Katie Wright asks the experts to share their best sneaker cleaning tips...
THERE'S something so delightful about buying new trainers – lifting the lid of the shoebox and parting the tissue paper to reveal a pristine pair of sneakers (and breathing in that distinctive aroma, of course).
What's not so enjoyable is when your fresh kicks rapidly turn from spotless to spoiled – especially during the colder months, when our footwear has to contend with mushy autumn leaves, muddy puddles, slush and snow.
But with the right care and cleaning, you can keep sneakers looking snazzy, whether they're bright white, jet black or multicoloured. Here, experts share their top tips for looking after your trainers…
“Always spray your shoes with a shoe protector,” says Derek Morrison, general manager EMEA at sneaker specialists StockX (stockx.com).
Natasha Seal-Jones, cleaning expert from Cherry Blossom (cherryblossom.co.uk) agrees with the importance of a protector spray. By spritzing on the fabric an “invisible protective barrier is put in place, meaning liquid will run off your shoes instead of staining them”, she says.
STORE THEM SECURELY
If you want black or brightly coloured trainers to retain their vivid hue, Morrison advises: “Store them in a cool, dark place to avoid sun damage, and use shrink wrap [cling film] to keep dust and humidity away.”
POP THEM IN THE WASHING MACHINE
“If your shoes are made of fabric or canvas, you can put them in the washing machine on a quick, cold cycle at a low spin – I would recommend 30 degrees with a spin of 700 [RPM] or lower,” says Lisa Kay, founder of footwear brand Sole Bliss (solebliss.com).
Remove laces and pop them in a net washing bag to ensure they're thoroughly cleaned and don't get lost in the machine.
However, not all shoes can withstand a spin cycle. “If your trainers are made of leather or suede, you should avoid putting them in the washing machine,” suggests Kay.
TREAT STAINS SEPARATELY
If you step in something icky or suffer a sneaker spillage, time is of the essence.
“Acting fast to soak up the stain with kitchen paper or rinsing straight away will help,” says Seal-Jones. “The most important thing to avoid is letting the spillage or dirt sit on your footwear, as the longer you leave it, the more ingrained in the fibres it will get.”
Next, get to work with a stain remover that's suitable for the fabric.

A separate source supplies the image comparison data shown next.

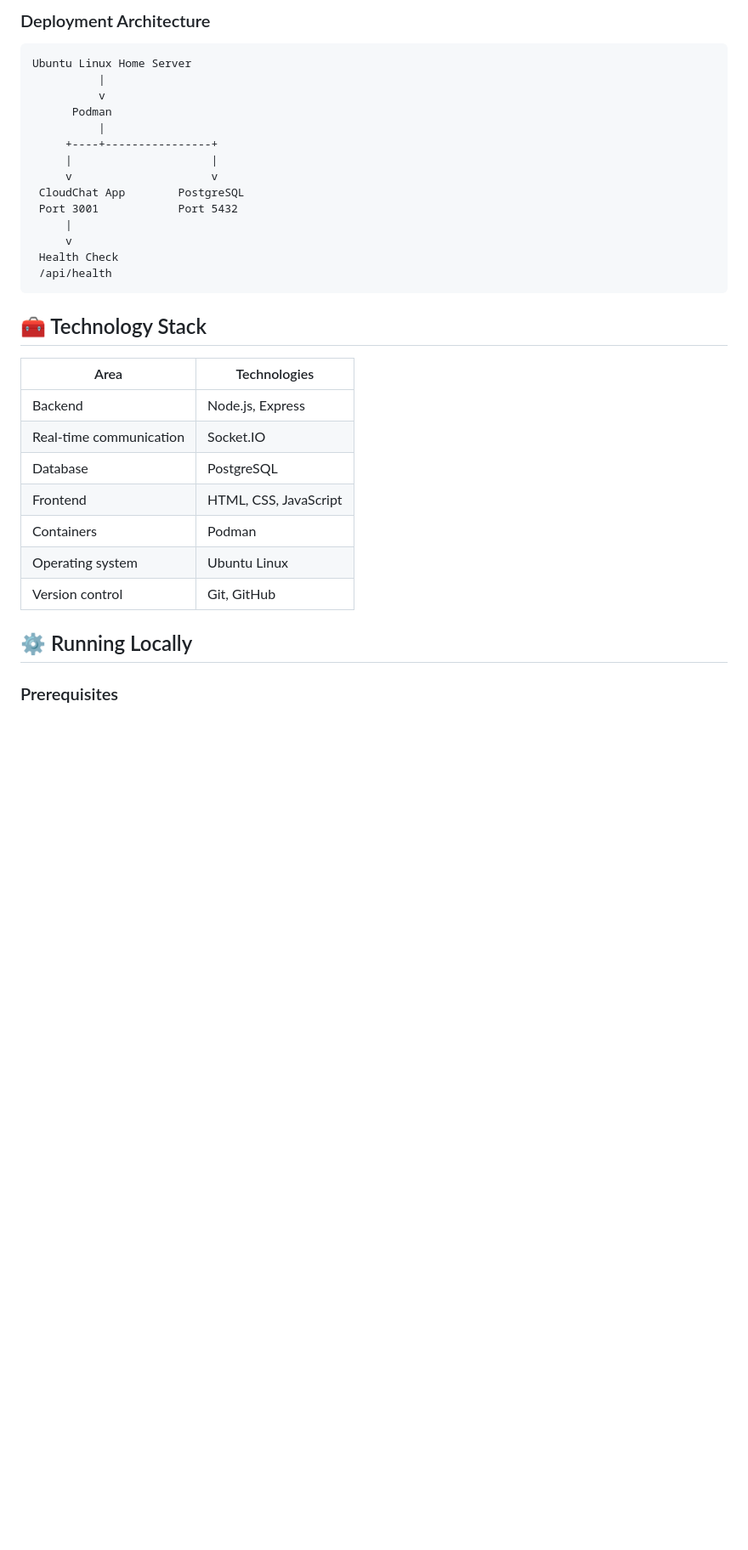
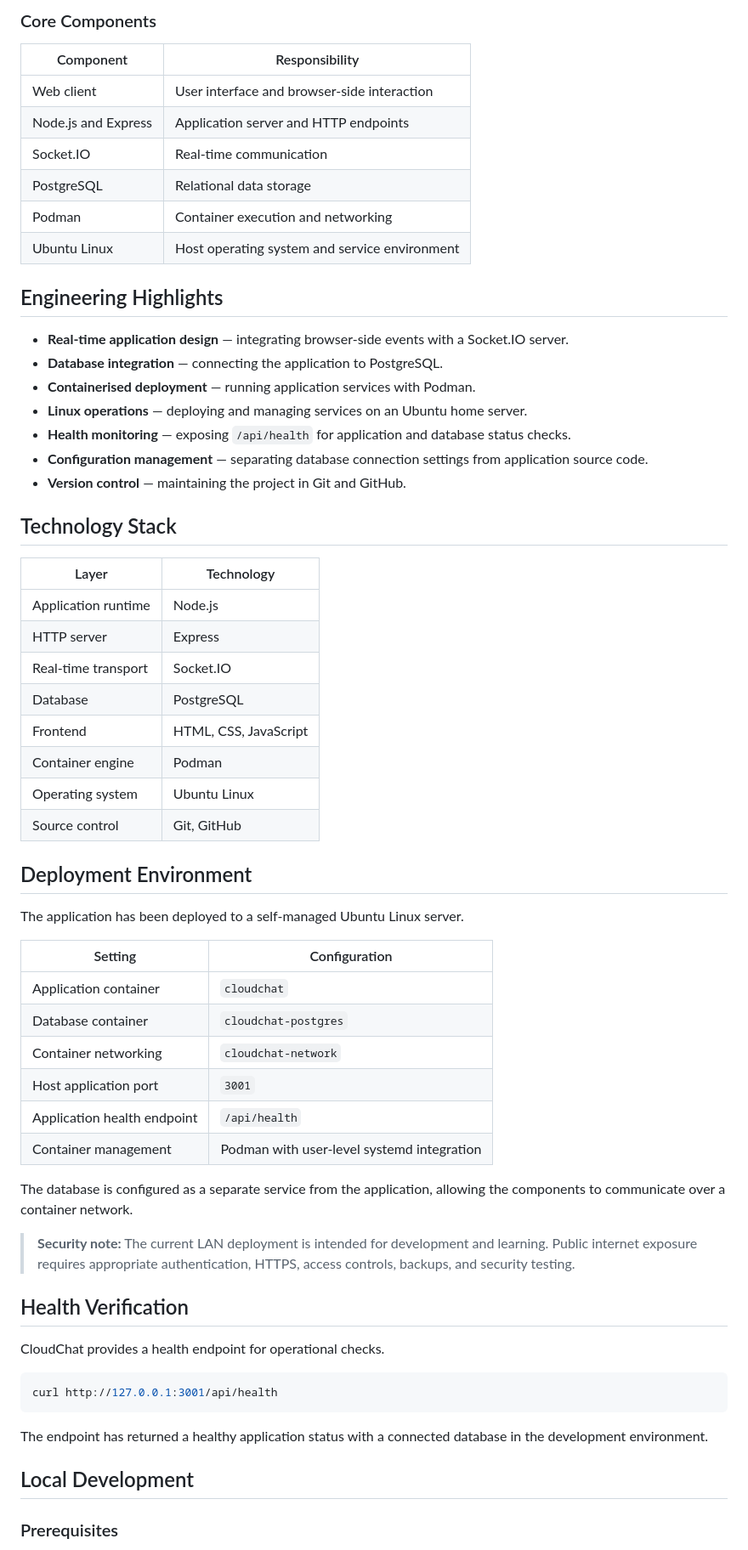
Before and after one commit to sathwik-svg/cloudchat, a Markdown page: README.md, the part around one of its changes. Shown at 85% size. GitHub-like rendering; blank space fills up the shorter version.

````diff
--- a/README.md
+++ b/README.md
@@ -43,37 +33,67 @@ CloudChat combines a web-based chat interface with a Node.js backend, real-time
 ```
 
-### Deployment Architecture
+### Core Components
 
-```text
-Ubuntu Linux Home Server
-          |
-          v
-      Podman
-          |
-     +----+----------------+
-     |                     |
-     v                     v
- CloudChat App        PostgreSQL
- Port 3001            Port 5432
-     |
-     v
- Health Check
- /api/health
+| Component | Responsibility |
+|---|---|
+| Web client | User interface and browser-side interaction |
+| Node.js and Express | Application server and HTTP endpoints |
+| Socket.IO | Real-time communication |
+| PostgreSQL | Relational data storage |
+| Podman | Container execution and networking |
+| Ubuntu Linux | Host operating system and service environment |
+
+## Engineering Highlights
+
+- **Real-time application design** — integrating browser-side events with a Socket.IO server.
+- **Database integration** — connecting the application to PostgreSQL.
+- **Containerised deployment** — running application services with Podman.
+- **Linux operations** — deploying and managing services on an Ubuntu home server.
+- **Health monitoring** — exposing `/api/health` for application and database status checks.
+- **Configuration management** — separating database connection settings from application source code.
+- **Version control** — maintaining the project in Git and GitHub.
+
+## Technology Stack
+
+| Layer | Technology |
+|---|---|
+| Application runtime | Node.js |
+| HTTP server | Express |
+| Real-time transport | Socket.IO |
+| Database | PostgreSQL |
+| Frontend | HTML, CSS, JavaScript |
+| Container engine | Podman |
+| Operating system | Ubuntu Linux |
+| Source control | Git, GitHub |
+
+## Deployment Environment
+
+The application has been deployed to a self-managed Ubuntu Linux server.
+
+| Setting | Configuration |
+|---|---|
+| Application container | `cloudchat` |
+| Database container | `cloudchat-postgres` |
+| Container networking | `cloudchat-network` |
+| Host application port | `3001` |
+| Application health endpoint | `/api/health` |
+| Container management | Podman with user-level systemd integration |
+
+The database is configured as a separate service from the application, allowing the components to communicate over a container network.
+
+> **Security note:** The current LAN deployment is intended for development and learning. Public internet exposure requires appropriate authentication, HTTPS, access controls, backups, and security testing.
+
+## Health Verification
+
+CloudChat provides a health endpoint for operational checks.
+
+```bash
+curl http://127.0.0.1:3001/api/health
 ```
 
-## 🧰 Technology Stack
+The endpoint has returned a healthy application status with a connected database in the development environment.
 
-| Area | Technologies |
-|---|---|
-| Backend | Node.js, Express |
-| Real-time communication | Socket.IO |
-| Database | PostgreSQL |
-| Frontend | HTML, CSS, JavaScript |
-| Containers | Podman |
-| Operating system | Ubuntu Linux |
-| Version control | Git, GitHub |
-
-## ⚙️ Running Locally
+## Local Development
 
 ### Prerequisites
 
````
Also changed, not shown: other parts of README.md (+52 -83 lines).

Kay says: “If you have any super tough stains, you should scrub them first with a stain remover or bicarbonate of soda.”
MAKE YOUR OWN CLEANING SOLUTION
To treat leather, Kay recommends: “Make your own by mixing two parts white vinegar with one part olive oil.”
Whether homemade or shop-bought, be careful before washing new shoes. “We always recommend patch-testing your cleaner at the back of the shoe before applying all over,” Kay adds.
TRY A WHITENER
White leather trainers like Adidas Stan Smiths or Veja Campos need special attention to keep them looking immaculate.
“Dish soap, baking soda, and diluted white vinegar are household items to have handy, but really, it's best to have a specialist shoe cleaner on hand,” says Seal-Jones.
“If the colour of your white leather has faded or even yellowed, then specialist shoe whiteners tend to be your best friend, because they add colour back onto the affected areas.”
BEWARE OF THE WEATHER
If you really want to avoid stains and discolouration, it's best to leave your favourite footwear at home when bad weather looms.
“Avoid wearing trainers you want to protect on rainy days,” says Morrison. “And make sure you have a couple on rotation that you're happy to wear instead.”